┌─ Material to process

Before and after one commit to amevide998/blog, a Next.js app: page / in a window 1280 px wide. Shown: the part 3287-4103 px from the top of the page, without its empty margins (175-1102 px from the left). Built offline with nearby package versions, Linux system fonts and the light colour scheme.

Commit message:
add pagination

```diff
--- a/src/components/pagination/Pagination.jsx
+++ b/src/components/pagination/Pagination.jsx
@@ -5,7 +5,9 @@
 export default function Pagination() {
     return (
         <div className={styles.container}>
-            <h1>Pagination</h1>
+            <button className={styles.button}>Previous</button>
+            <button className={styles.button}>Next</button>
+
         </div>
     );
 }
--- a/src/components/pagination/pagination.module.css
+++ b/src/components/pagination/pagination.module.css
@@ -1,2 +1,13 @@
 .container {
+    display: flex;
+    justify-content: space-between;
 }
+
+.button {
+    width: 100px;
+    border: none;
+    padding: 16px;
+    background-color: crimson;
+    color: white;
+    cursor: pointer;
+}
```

└─

=== Task goal ===
A verbatim copy of all the entries is the expected result.

=== Answer space ===
Before and after one commit to amevide998/blog, a Next.js app: page / in a window 1280 px wide. Shown: the part 3287-4103 px from the top of the page, without its empty margins (175-1102 px from the left). Built offline with nearby package versions, Linux system fonts and the light colour scheme.

Commit message:
add pagination

```diff
--- a/src/components/pagination/Pagination.jsx
+++ b/src/components/pagination/Pagination.jsx
@@ -5,7 +5,9 @@
 export default function Pagination() {
     return (
         <div className={styles.container}>
-            <h1>Pagination</h1>
+            <button className={styles.button}>Previous</button>
+            <button className={styles.button}>Next</button>
+
         </div>
     );
 }
--- a/src/components/pagination/pagination.module.css
+++ b/src/components/pagination/pagination.module.css
@@ -1,2 +1,13 @@
 .container {
+    display: flex;
+    justify-content: space-between;
 }
+
+.button {
+    width: 100px;
+    border: none;
+    padding: 16px;
+    background-color: crimson;
+    color: white;
+    cursor: pointer;
+}
```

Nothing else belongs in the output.